Research Highlight: Christian, M., Oosthuizen, W. C., Bester, M. N., & de Bruyn, P. N. (2024). Robustly estimating the demographic contribution of immigration: Simulation, sensitivity analysis and seals. Journal of Animal Ecology. https://doi.org/10.1111/1365-2656.14053. Immigration can have profound consequences for local population dynamics and demography, but collecting data to accurately quantifying it is challenging. The recent rise of integrated population models (IPMs) offers an alternative by making it possible to estimate immigration without the need for explicit data, and to quantify its contribution to population dynamics through transient Life Table Response Experiments (tLTREs). Simulation studies have, however, highlighted that this approach can be prone to bias and overestimation.

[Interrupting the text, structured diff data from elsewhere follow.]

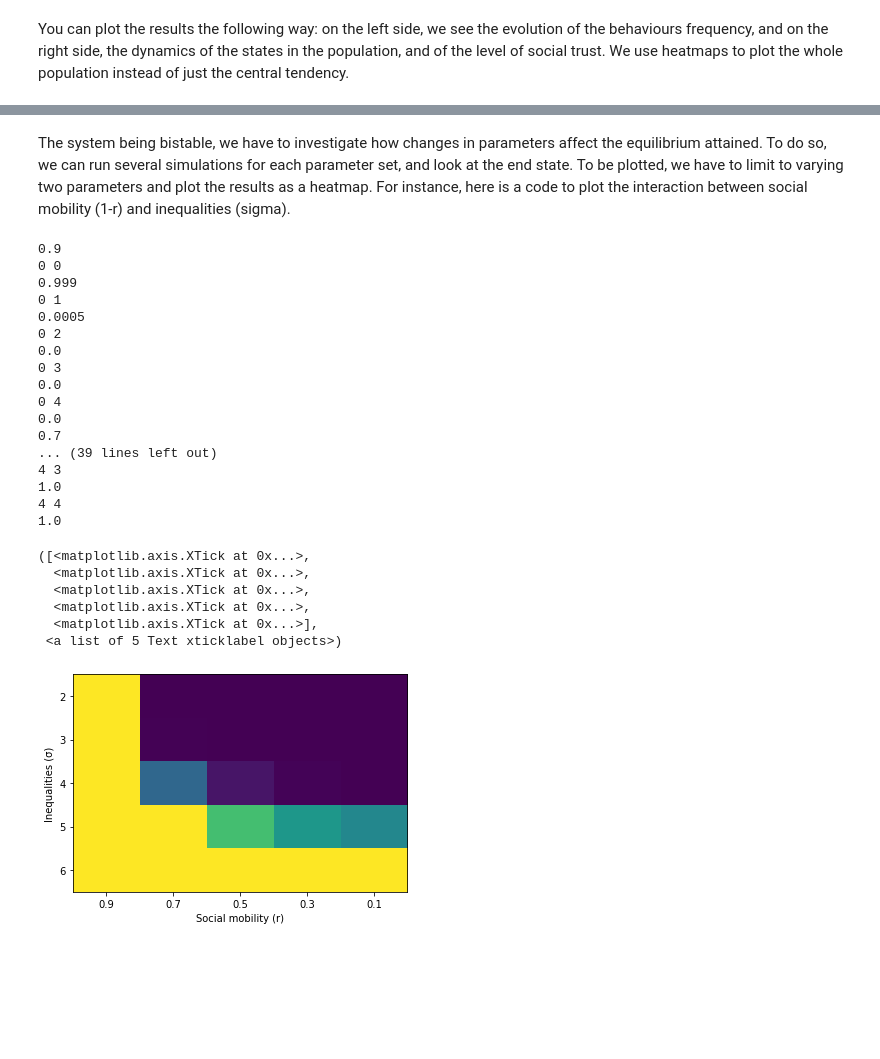
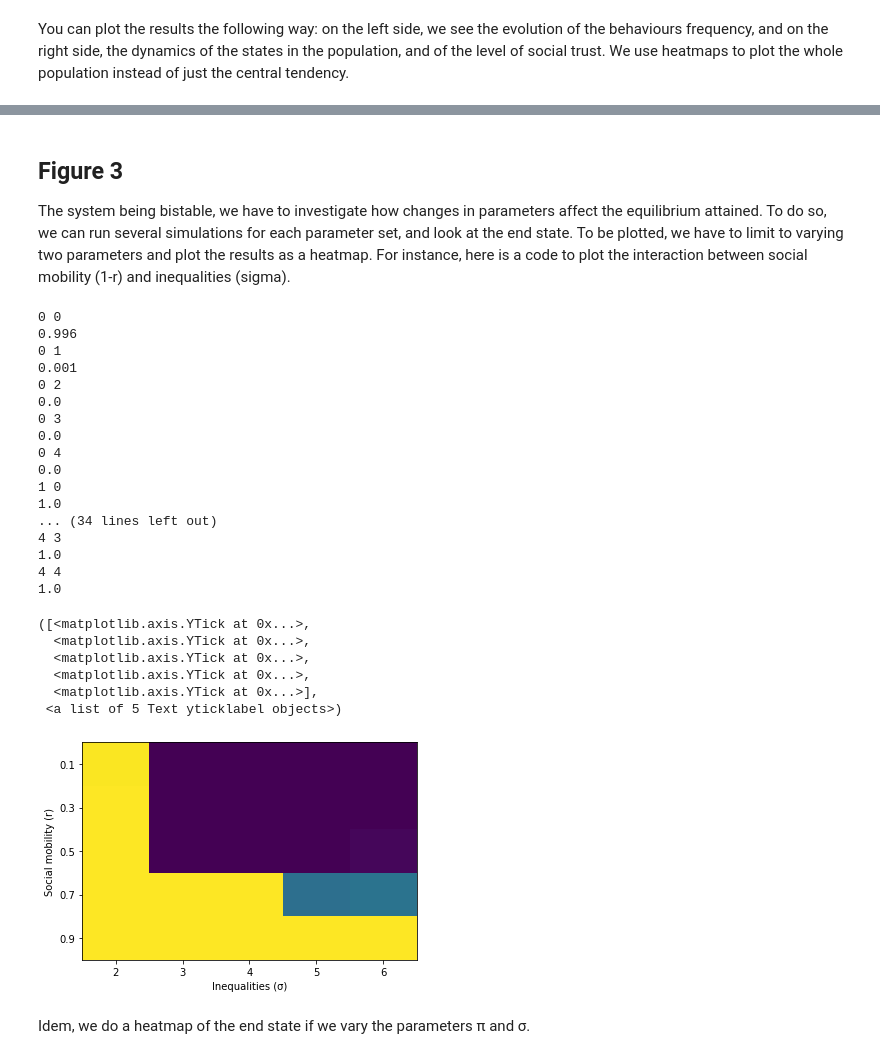
Before and after one commit to regicid/Deprivation-antisociality, a Jupyter notebook: Code.ipynb, the cells around one changed output, grey strips where cells are left out. Cells and saved outputs as stored; diff of their text form; code cells hidden in the pictures; blank space fills up the shorter version.

```diff
--- a/Code.ipynb
+++ b/Code.ipynb
@@ -854,0 +876,34 @@ plt.tight_layout()
+# %%
+gridspec.GridSpec(2,3)
+t = np.arange(0,len(P.history_mean_social_trust[0:50]))
+plt.subplot2grid((4,5), (0,0), colspan=3, rowspan=4)
+w = np.ones(len(P.history_cooperators_frequency))[0:50]
+plt.bar(t,P.history_cooperators_frequency[0:50],label="Cooperators",width = w)
+plt.bar(t,P.history_stealers_frequency[0:50],bottom=P.history_cooperators_frequency[0:50],label="Exploiters",width = w)
+plt.bar(t,P.history_hiders_frequency[0:50],bottom=(np.array(P.history_cooperators_frequency[0:50])+np.array(P.history_stealers_frequency[0:50])),label="Lone foragers",width = w)
+plt.xlim(0,len(P.history_cooperators_frequency[0:50])-.5)
+plt.ylim(0,1)
+plt.legend()
+plt.title("A")
+plt.xlabel("Time step")
+plt.ylabel("Proportion")
+
+plt.subplot2grid((4,5), (0,3), colspan=2, rowspan=2)
+B = np.array(P.history_trust)
+params = {"nbins":10,"ymin":0,"ymax":1,"xlabel":"Rounds","ylabel":"State"}
+master_plot(B[0:50],**params)
+plt.yticks([0,0.5,1],[0,0.5,1])
+plt.ylabel("Mean social trust (1-p)")
+plt.xlabel("Time step")
+plt.title("B")
+
+plt.subplot2grid((4,5), (2,3), colspan=2, rowspan=2)
+B = np.array(P.history_states)
+params = {"nbins":60,"ymin":-5,"ymax":40,"xlabel":"Rounds","ylabel":"State"}
+master_plot(B[0:50],legend = "Average state",show_xaxis=False,**params)
+plt.ylabel("Mean resources (s)")
+plt.xlabel("Time step")
+plt.title("C")
+
+
+plt.tight_layout()
@@ -855,8 +912,10 @@ plt.tight_layout()
 # %% [markdown]
+## Figure 3
+
 The system being bistable, we have to investigate how changes in parameters affect the equilibrium attained. To do so, we can run several simulations for each parameter set, and look at the end state. To be plotted, we have to limit to varying two parameters and plot the results as a heatmap. For instance, here is a code to plot the interaction between social mobility (1-r) and inequalities (sigma).
 # %%
 # This takes a long time to run
-
+punishment = 10
 affluence = 4
 n = 5
 a = 1.2
@@ -888,19 +947,19 @@ for z,Z in enumerate(R):
         print(z,i)
         print(np.mean(A))
 # %% [output]
-0.9
 0 0
-0.999
+0.996
 0 1
-0.0005
+0.001
 0 2
 0.0
 0 3
 0.0
 0 4
 0.0
-0.7
-... (39 lines left out)
+1 0
+1.0
+... (34 lines left out)
 4 3
 1.0
 4 4
@@ -908,15 +967,17 @@ for z,Z in enumerate(R):
 # %%
 plt.imshow(RESULTS,aspect = "auto")
 
-plt.ylabel("Inequalities (σ)")
-plt.xlabel("Social mobility (r)")
-plt.yticks(np.arange(5),SIGMA)
-plt.xticks(np.arange(5),R)
+plt.xlabel("Inequalities (σ)")
+plt.ylabel("Social mobility (r)")
+plt.xticks(np.arange(5),SIGMA)
+plt.yticks(np.arange(5),np.round(np.ones(5)-R,1))
 # %% [output]
-([<matplotlib.axis.XTick at 0x...>,
-  <matplotlib.axis.XTick at 0x...>,
-  <matplotlib.axis.XTick at 0x...>,
-  <matplotlib.axis.XTick at 0x...>,
-  <matplotlib.axis.XTick at 0x...>],
- <a list of 5 Text xticklabel objects>)
+([<matplotlib.axis.YTick at 0x...>,
+  <matplotlib.axis.YTick at 0x...>,
+  <matplotlib.axis.YTick at 0x...>,
+  <matplotlib.axis.YTick at 0x...>,
+  <matplotlib.axis.YTick at 0x...>],
+ <a list of 5 Text yticklabel objects>)
-[figure, old version]
+[figure, new version]
+# %% [markdown]
+Idem, we do a heatmap of the end state if we vary the parameters π and σ.
```
Also changed, not shown: parts of 18 cells of this notebook.
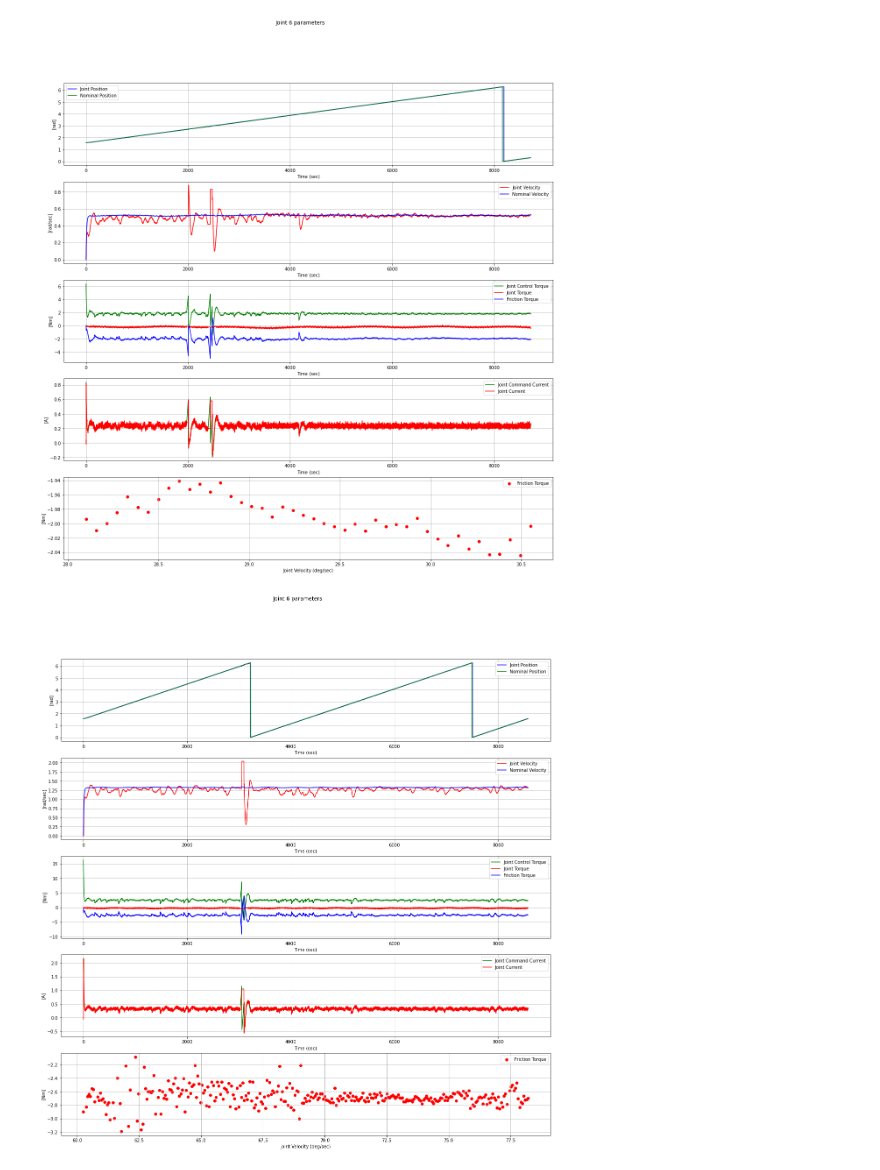
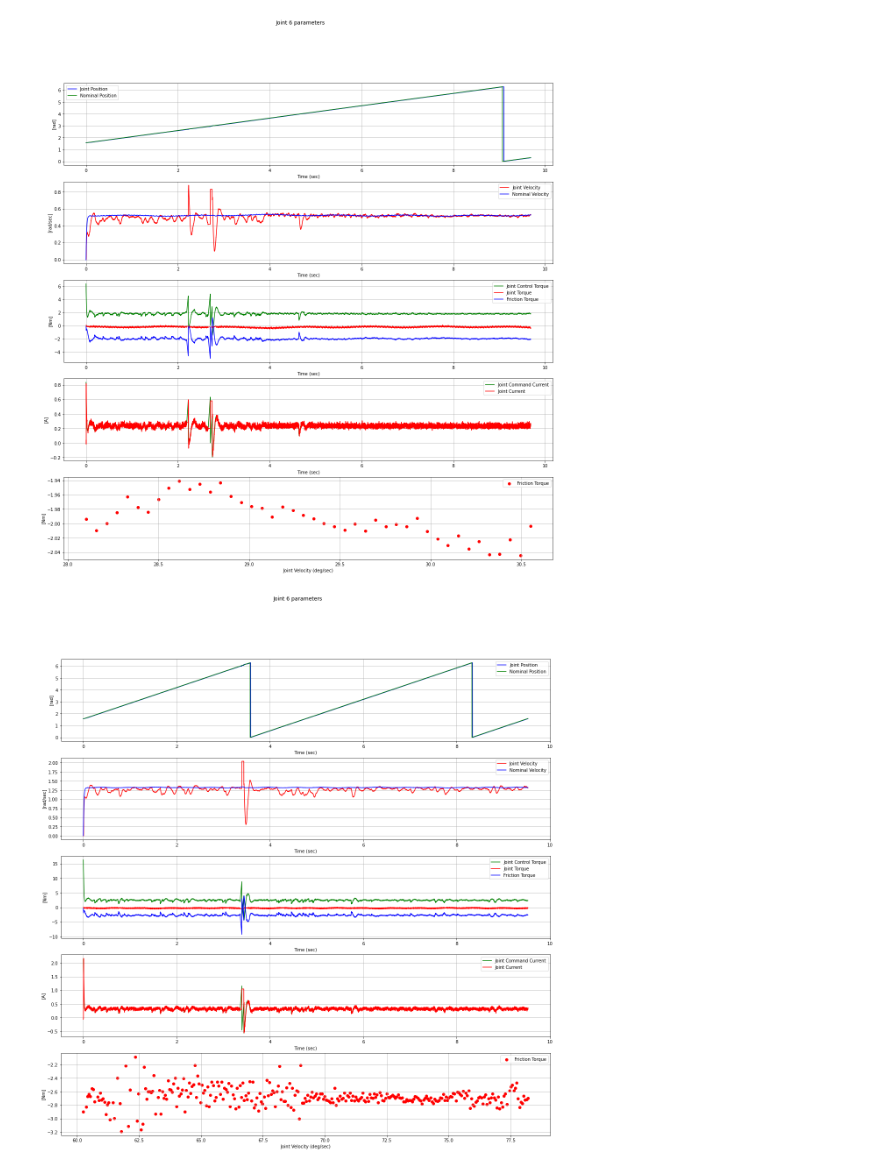
Before and after one commit to HBRS-SDP/joint-friction-model, a Jupyter notebook: plot_data.ipynb, the cells around one changed output. Cells and saved outputs as stored; diff of their text form; code cells hidden in the pictures.

Commit message:
Adjusted the time scale for the plots according to the frequency of operation

```diff
--- a/plot_data.ipynb
+++ b/plot_data.ipynb
@@ -46,7 +46,8 @@ for j in range(len(file_name)):
         initial_position.append(i)
     for i in content[:,10]:
         initial_velocity.append(i)
-
+    for k in range(len(t)):
+        t[k]=t[k]/900
     ty= np.round(jnt_velocity,3)
     jv=[]
     ft=[]
@@ -119,2 +120,2 @@ for j in range(len(file_name)):
-[figure, old version]
+[figure, new version]
-[figure, old version]
+[figure, new version]
```
Also changed, not shown: parts of 1 cell of this notebook, 5 other files.
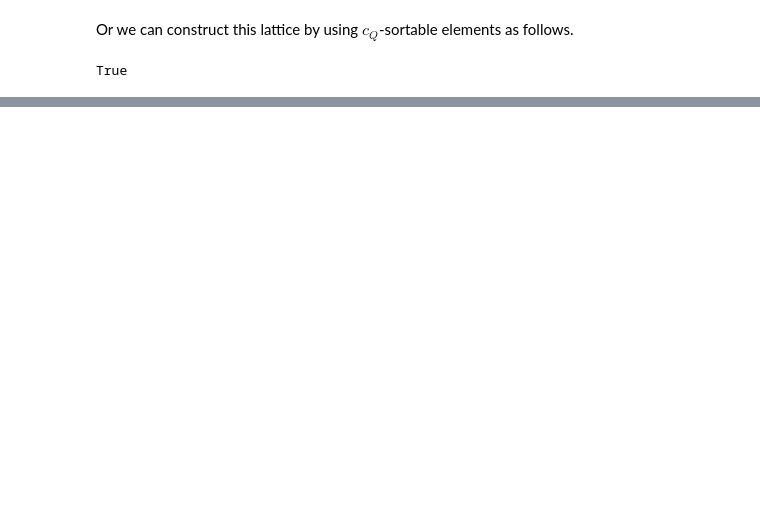
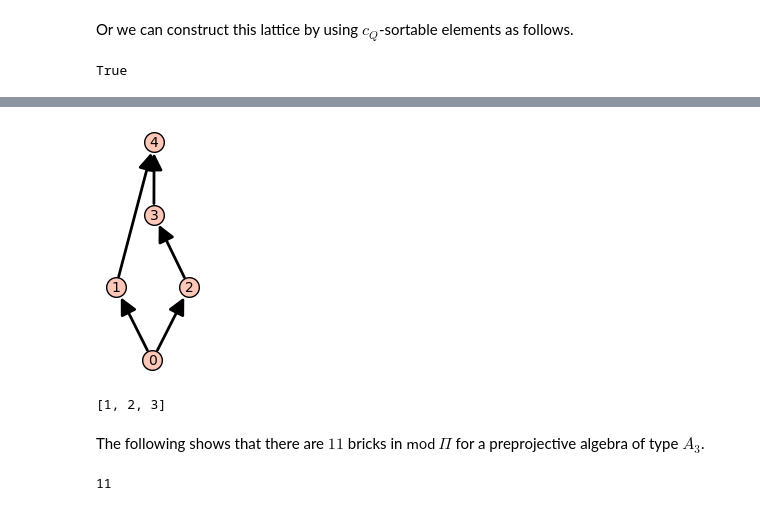
Before and after one commit to haruhisa-enomoto/kappa-map-for-lattices, a Jupyter notebook: for-rep-theory.ipynb, the cells around one changed output, grey strips where cells are left out. Cells and saved outputs as stored; diff of their text form; code cells hidden in the pictures; blank space fills up the shorter version.

```diff
--- a/for-rep-theory.ipynb
+++ b/for-rep-theory.ipynb
@@ -86,0 +82,14 @@ Therefore, it is natural to ask *what the composition of these map is*. **This i
+# %%
+L_A2.plot(figsize=4)
+# %% [output]
+[figure, added]
+# %%
+L_A2.join_irreducibles()
+# %% [output]
+[1, 2, 3]
+# %% [markdown]
+The following shows that there are $11$ bricks in $\mathsf{mod}\, \Pi$ for a preprojective algebra of type $A_3$.
+# %%
+len(L_pp.join_irreducibles())
+# %% [output]
+11
```
Also changed, not shown: parts of 15 cells of this notebook, 3 other files.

In their new study, Christian etal. address one of the root causes of this issue by improving the estimation of time variation in vital rates and immigration using Gaussian processes in lieu of traditionally used temporal random effects. They demonstrate that IPM-tLTRE frameworks with Gaussian processes produce more accurate and less biased estimates of immigration and its contribution to population dynamics and illustrate the applicability of this approach using a long-term data set on elephant seals (Mirounga leonida). Results are validated with a simulation study and suggest that immigration of breeding females has been central for population recovery of elephant seals despite the species' high female site fidelity. Christian etal. thus present new insights into population regulation of long-lived marine mammals and highlight the potential for using Gaussian process priors in IPMs. They also illustrate a suite of 'best practices' for state-of-the-art IPM-tLTRE analyses and provide an inspirational example for the kind of ecological modelling workflow that can be invaluable not just as a starting point for fellow ecologists picking up or improving their own IPM-tLTRE analyses, but also for teaching and in contexts where model estimates are used for informing management and conservation decision-making.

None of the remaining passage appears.